## INFORMATION
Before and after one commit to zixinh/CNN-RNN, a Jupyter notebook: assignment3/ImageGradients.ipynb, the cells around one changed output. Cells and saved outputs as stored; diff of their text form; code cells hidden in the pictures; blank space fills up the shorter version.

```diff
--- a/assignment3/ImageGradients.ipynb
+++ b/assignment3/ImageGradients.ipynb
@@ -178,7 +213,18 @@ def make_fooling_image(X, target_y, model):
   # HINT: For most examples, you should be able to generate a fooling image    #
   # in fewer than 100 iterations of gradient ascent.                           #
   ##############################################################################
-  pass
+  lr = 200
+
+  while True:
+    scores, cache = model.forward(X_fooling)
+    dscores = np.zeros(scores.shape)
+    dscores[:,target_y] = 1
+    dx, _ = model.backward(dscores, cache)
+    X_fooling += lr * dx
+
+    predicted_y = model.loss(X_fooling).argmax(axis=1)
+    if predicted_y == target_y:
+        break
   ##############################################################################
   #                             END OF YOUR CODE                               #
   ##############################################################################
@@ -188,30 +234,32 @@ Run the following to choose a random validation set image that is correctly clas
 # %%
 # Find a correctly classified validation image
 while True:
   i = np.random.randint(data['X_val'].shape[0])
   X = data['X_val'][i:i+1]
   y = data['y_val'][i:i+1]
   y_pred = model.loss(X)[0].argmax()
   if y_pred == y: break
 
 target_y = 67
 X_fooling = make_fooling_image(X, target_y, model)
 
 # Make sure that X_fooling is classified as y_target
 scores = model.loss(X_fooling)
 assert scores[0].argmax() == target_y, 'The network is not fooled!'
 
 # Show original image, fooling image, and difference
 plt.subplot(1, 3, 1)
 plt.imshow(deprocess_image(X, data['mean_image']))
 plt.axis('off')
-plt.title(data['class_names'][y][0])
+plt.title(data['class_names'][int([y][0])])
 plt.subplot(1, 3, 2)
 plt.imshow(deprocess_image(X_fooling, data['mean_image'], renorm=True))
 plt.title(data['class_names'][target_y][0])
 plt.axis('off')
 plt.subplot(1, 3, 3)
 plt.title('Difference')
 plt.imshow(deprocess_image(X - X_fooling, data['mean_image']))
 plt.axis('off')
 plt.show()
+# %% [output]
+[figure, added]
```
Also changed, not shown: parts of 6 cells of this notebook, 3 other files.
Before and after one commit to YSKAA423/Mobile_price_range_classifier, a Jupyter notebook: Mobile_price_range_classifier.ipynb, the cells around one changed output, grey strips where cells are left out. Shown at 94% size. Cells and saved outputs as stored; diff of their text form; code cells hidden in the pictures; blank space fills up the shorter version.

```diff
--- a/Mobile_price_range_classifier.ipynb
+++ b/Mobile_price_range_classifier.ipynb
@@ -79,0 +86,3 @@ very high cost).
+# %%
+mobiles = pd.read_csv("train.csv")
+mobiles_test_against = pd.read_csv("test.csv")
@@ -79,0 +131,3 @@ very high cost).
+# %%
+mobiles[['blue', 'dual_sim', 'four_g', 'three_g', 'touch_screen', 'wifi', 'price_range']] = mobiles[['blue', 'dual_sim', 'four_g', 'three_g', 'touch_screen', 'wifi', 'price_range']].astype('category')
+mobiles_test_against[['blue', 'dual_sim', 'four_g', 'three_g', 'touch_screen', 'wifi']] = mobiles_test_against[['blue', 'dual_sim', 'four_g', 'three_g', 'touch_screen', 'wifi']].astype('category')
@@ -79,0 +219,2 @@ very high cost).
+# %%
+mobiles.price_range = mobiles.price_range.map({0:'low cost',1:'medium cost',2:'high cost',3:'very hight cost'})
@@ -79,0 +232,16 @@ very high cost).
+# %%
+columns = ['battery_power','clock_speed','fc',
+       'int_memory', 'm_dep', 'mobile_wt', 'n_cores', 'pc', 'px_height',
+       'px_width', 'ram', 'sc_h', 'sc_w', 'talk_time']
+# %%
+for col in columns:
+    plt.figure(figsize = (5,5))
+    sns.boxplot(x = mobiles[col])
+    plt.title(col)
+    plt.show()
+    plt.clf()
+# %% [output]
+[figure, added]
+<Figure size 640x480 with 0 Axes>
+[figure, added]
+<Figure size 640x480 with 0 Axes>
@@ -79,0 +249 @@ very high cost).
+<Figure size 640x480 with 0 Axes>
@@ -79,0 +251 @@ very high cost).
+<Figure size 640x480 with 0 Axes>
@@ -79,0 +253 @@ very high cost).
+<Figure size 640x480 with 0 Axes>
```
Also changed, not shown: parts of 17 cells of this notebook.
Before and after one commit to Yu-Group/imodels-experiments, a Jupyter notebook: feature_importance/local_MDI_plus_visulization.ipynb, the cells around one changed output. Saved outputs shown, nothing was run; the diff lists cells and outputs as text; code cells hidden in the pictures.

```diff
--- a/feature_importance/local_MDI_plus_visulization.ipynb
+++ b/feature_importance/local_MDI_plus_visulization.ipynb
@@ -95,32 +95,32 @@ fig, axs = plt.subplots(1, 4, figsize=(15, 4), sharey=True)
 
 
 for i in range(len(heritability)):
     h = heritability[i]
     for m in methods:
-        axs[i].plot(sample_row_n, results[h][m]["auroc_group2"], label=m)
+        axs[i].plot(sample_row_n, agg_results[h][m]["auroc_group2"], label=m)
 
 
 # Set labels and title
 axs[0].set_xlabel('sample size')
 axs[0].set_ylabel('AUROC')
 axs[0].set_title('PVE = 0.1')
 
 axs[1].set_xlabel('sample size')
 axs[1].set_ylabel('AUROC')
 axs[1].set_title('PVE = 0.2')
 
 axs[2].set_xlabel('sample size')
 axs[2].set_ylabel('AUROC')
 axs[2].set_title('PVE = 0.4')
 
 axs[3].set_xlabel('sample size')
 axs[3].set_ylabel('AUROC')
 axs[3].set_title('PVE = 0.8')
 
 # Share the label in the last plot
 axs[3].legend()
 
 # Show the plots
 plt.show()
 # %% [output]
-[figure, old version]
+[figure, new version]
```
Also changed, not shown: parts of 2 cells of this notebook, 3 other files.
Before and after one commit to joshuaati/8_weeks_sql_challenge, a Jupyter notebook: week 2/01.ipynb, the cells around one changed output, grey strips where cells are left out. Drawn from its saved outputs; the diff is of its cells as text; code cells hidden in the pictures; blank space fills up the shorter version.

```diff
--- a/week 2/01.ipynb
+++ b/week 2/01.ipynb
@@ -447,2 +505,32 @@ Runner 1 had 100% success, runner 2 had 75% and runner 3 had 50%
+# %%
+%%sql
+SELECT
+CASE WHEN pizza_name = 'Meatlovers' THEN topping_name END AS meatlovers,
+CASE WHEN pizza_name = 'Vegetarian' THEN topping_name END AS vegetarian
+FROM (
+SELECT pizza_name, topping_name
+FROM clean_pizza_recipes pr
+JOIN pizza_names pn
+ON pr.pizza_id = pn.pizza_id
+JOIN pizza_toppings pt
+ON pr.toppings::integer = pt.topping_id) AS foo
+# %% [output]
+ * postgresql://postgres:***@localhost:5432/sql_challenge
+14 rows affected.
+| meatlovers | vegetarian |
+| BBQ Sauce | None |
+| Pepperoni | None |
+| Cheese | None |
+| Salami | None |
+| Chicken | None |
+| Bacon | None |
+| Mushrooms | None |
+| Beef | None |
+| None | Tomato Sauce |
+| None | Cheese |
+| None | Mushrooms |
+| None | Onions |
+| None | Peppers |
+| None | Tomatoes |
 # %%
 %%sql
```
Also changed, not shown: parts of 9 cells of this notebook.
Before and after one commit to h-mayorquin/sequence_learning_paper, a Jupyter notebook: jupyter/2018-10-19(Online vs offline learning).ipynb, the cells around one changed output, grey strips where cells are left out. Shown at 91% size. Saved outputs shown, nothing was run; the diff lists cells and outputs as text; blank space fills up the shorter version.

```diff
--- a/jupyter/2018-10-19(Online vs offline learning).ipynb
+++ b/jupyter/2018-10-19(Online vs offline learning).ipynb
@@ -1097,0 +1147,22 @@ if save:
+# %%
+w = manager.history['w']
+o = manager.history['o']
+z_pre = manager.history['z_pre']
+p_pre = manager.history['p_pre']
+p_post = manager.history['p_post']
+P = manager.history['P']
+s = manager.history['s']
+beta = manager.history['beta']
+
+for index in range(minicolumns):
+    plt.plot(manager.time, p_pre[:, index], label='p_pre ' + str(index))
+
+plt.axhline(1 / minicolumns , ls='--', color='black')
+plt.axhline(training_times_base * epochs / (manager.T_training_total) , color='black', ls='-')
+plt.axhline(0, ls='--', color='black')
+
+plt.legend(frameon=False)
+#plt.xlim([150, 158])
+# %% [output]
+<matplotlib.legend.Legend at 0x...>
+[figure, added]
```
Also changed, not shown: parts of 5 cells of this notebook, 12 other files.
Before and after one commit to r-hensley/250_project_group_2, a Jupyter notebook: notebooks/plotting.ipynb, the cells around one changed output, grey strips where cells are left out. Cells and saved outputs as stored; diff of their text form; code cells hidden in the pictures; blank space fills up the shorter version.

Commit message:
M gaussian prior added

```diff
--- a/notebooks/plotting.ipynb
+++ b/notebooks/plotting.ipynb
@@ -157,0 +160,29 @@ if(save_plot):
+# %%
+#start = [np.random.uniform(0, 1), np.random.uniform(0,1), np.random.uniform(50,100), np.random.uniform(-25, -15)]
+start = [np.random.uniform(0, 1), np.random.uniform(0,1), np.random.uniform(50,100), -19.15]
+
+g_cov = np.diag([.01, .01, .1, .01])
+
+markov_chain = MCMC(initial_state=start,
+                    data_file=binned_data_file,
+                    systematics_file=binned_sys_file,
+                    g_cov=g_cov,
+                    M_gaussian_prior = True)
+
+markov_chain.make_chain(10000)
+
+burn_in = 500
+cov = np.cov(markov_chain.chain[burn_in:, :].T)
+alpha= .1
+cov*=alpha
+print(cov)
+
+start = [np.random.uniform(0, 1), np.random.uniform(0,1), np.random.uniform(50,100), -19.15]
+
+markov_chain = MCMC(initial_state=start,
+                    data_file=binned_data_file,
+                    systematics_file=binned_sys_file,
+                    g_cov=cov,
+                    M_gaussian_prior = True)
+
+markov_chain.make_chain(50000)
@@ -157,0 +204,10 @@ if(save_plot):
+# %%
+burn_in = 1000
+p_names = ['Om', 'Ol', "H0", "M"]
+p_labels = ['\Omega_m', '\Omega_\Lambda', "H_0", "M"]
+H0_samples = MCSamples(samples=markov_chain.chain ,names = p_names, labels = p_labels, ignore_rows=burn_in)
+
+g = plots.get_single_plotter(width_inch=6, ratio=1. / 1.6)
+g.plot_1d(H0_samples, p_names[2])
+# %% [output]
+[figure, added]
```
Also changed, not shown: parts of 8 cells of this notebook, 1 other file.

## ASSIGNMENT
When a line holds the string "manager", pull it out of the listing.

## EXERCISE RESPONSE
+w = manager.history['w']
+o = manager.history['o']
+z_pre = manager.history['z_pre']
+p_pre = manager.history['p_pre']
+p_post = manager.history['p_post']
+P = manager.history['P']
+s = manager.history['s']
+beta = manager.history['beta']
+    plt.plot(manager.time, p_pre[:, index], label='p_pre ' + str(index))
+plt.axhline(training_times_base * epochs / (manager.T_training_total) , color='black', ls='-')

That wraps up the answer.